In 2012, DiCaprio led a group of investors, including Steven Spielberg, that bought a pair for the academy. That organization plans to display them at its yet-to-be-completed museum. What the group paid was kept secret, but the sparkly red shoes are considered to be worth about $3 million.

“The ruby slippers occupy an extraordinary place in the hearts of movie audiences the world over,” said Bob Iger, chief executive officer at Walt Disney, calling the shoes a “transformative acquisition” for the academy’s museum.

Indeed, visitors to the National Museum of American History in Washington, D.C., inevitably make a beeline for the ruby slippers displayed there, one of the museum’s most-asked-about artifacts.

That pair was anonymously donated in 1979. According to the museum’s website, the shoes were worn by Garland in dance scenes. The telltale sign? The felt on the soles that muffled her footfall on the yellow brick road.

Kansas City native Keith Holman, a costume designer in Los Angeles, has a special connection to the scarlet footwear. His friend David Elkouby has owned a pair of the genuine slippers since 2000.

And Holman spent time learning the craft of costume beading from Stella Ruata, whose late mother, Aurora, worked for MGM and hand-sewed beads onto some of the slippers used in the movie.

The women told him slipper stories, like how some of the first versions had to be redesigned because they were too heavy for Garland to dance in.

In 1989, during the movie’s 50th anniversary year, Holman considered obtaining a license to replicate the slippers — “because that’s as close as most people will get” — but he never finished the process.

Like any other lover of Oz, he’d love to own a pair, but few people can afford the million dollar-plus price tag.

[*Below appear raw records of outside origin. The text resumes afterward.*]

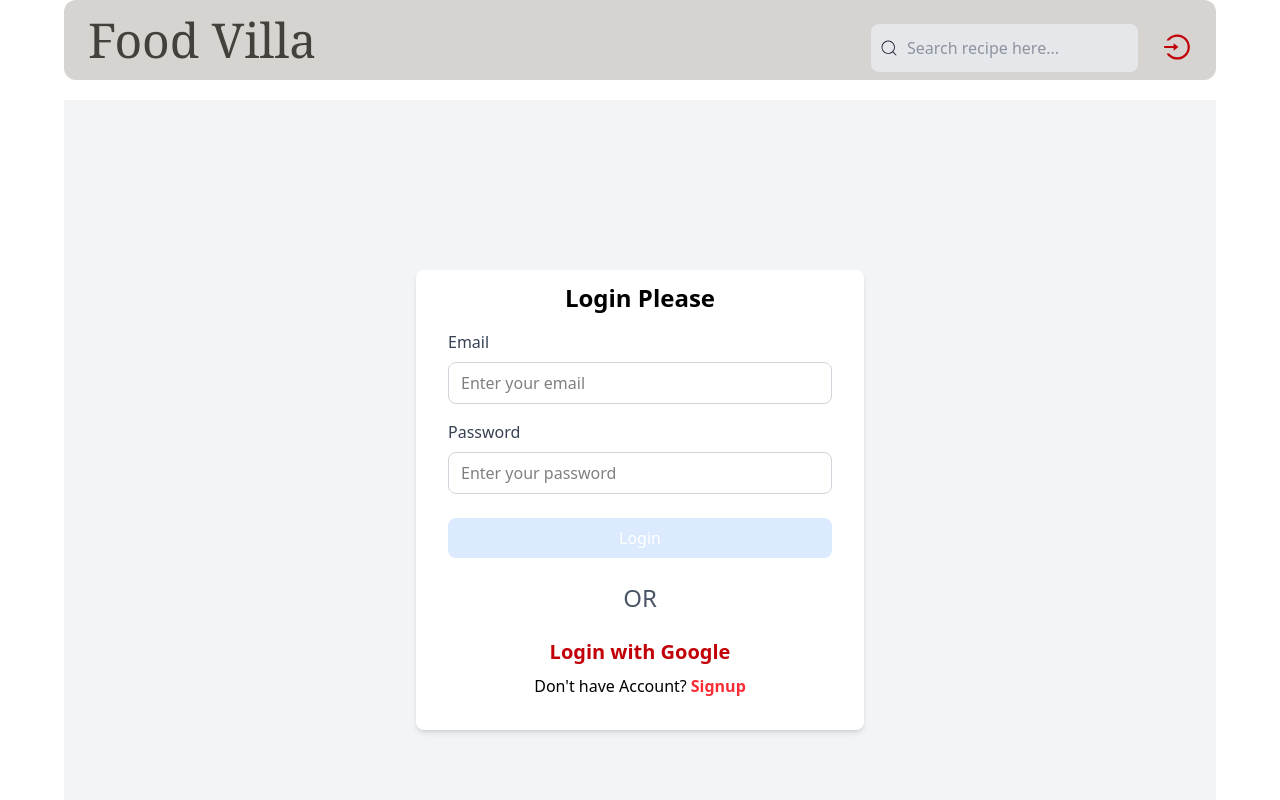
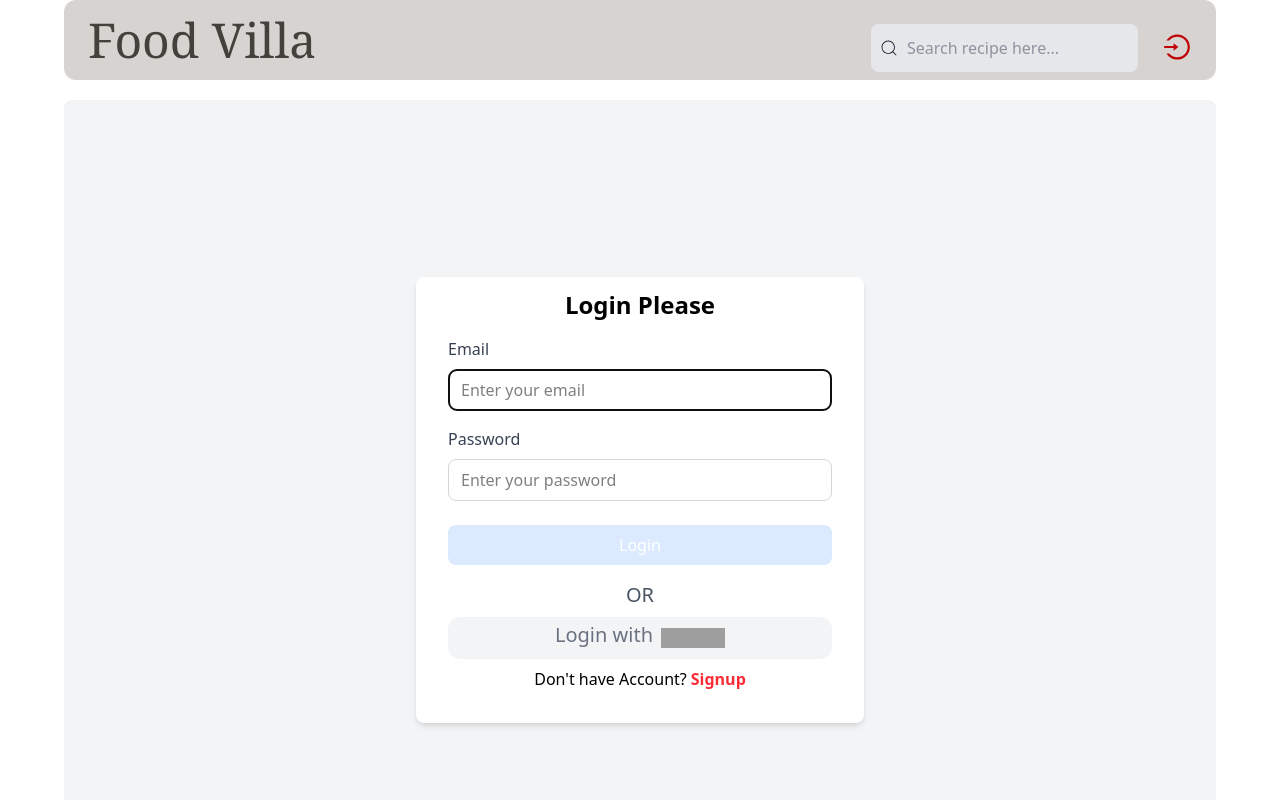
Before and after one commit to Amarjeet5822/Food-Villa, a React (Vite) app: page /login in a window 1280 px wide. Shown: the top 800 px of the page. Built offline with nearby package versions, Linux system fonts and the light colour scheme; no server answers; grey boxes are pictures that could not be loaded.

Commit message:
modified UI of Login

```diff
--- a/src/pages/LoginPage.jsx
+++ b/src/pages/LoginPage.jsx
@@ -1,4 +1,4 @@
-import { useContext, useEffect, useState } from "react";
+import { useContext, useEffect, useRef, useState } from "react";
 import { api_url } from "../utils/backend_api";
 import { NavLink, useNavigate } from "react-router-dom";
 import AuthContext from "../context/AuthContext";
@@ -9,6 +9,7 @@ function LoginPage() {
   const [password, setPassword] = useState("");
   const { LOGIN, setIsAuthenticated } = useContext(AuthContext);
   const navigate = useNavigate();
+  const emailRef = useRef(null);
   const handleGoogleLogin = () => {
     window.location.href = `${api_url}/auth/google`;
   };
@@ -25,7 +26,9 @@ function LoginPage() {
       // console.log("error");
     }
   };
-
+  useEffect(() => {
+    emailRef.current?.focus();
+  }, []);
   useEffect(() => {
     if (password.length > 3 && email) {
       setIsField(false);
@@ -33,7 +36,7 @@ function LoginPage() {
   }, [email, password, navigate]);
 
   return (
-    <div className="min-h-screen flex items-center justify-center bg-gray-100">
+    <div className="min-h-screen flex items-center justify-center rounded-lg bg-gray-100">
       <div className="bg-white pt-3 pb-8 px-8 rounded-lg shadow-md w-full max-w-md">
         <h2 className="text-2xl font-bold mb-4 text-center">Login Please</h2>
         <form onSubmit={handleEmailLogin}>
@@ -42,6 +45,7 @@ function LoginPage() {
               Email
             </label>
             <input
+              ref={emailRef}
               value={email}
               onChange={(e) => setEmail(e.target.value)}
               type="email"
@@ -73,16 +77,27 @@ function LoginPage() {
             Login
           </button>
         </form>
-        <div className="mt-6 text-center">
-          <p className="text-gray-600 text-2xl">OR</p>
-          <button
-            className="mt-4 w-full text-red-700 font-bold text-xl hover:bg-gray-200 py-2 rounded-lg transition duration-300"
-            onClick={handleGoogleLogin}
-          >
-            Login with Google
-          </button>
+        <div className="mt-4 text-center">
+          <p className="text-gray-600 text-xl my-2">OR</p>
+          <div className="flex justify-center items-center w-full bg-gray-100 rounded-xl hover:bg-gray-200">
+            <div>
+              <button
+                onClick={handleGoogleLogin}
+                className="flex justify-center items-center gap-2  px-4 py-1 rounded-lg"
+              >
+                <div className=" text-xl text-gray-500 pb-1.5">Login with </div>
+                <div>
+                  <img
+                    src="https://www.google.com/images/branding/googlelogo/2x/googlelogo_color_92x30dp.png"
+                    alt="Google"
+                    className="w-16 h-5"
+                  />
+                </div>
+              </button>
+            </div>
+          </div>
         </div>
-        <div className="flex gap-1 justify-center items-center">
+        <div className="flex gap-1 mt-2 justify-center items-center">
           <p>{`Don't have Account? `} </p>
           <NavLink className={"text-red-500 font-bold"} to="/login/signup">
             Signup
```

So he has started collecting other movie memorabilia, including one of the oil cans Jack Haley used as the Tin Man.

Holman is now in discussions with Union Station and the American Jazz Museum to display part of his collection in his hometown in coming months.

People remain fascinated by Dorothy’s shoes “because those slippers represent hope, they represent home, they kept her safe throughout the movie,” Holman said. “They’re beautiful to look at. And they were coveted by everybody. Even the witch wanted them.”

The shoes have inflamed larceny in the hearts of non-green-skinned villains, too.

On Aug. 28, 2005, someone stole a pair of the movie slippers from the Judy Garland Museum in Grand Rapids, Minn. They were on loan at the time from owner Michael Shaw and have never been found.

Cue the dramatic music: The museum’s security camera was not working that night.

Earlier this year, Los Angeles documentary filmmaker Theodore James raised nearly $13,000 on the crowd-funding website Kickstarter to finance a movie called “Who Stole the Ruby Slippers?”

“I’ll be submitting the finished short film to festivals across the country in hope of starting a nationwide conversation about the stolen shoes,” James promised his backers.

Wouldn’t want to be in the bad guy’s shoes.

To reach Lisa Gutierrez, call 816-234-4987 or send email to lgutierrez@kcstar.com.

A tale of two slippers

Dorothy’s slippers were silver in L. Frank Baum’s book. The filmmakers changed them to ruby red to take advantage of then-new film technology.

One pair is among the Smithsonian Museum’s most-visited exhibits.

The whereabouts of one of the four pairs of slippers are unknown.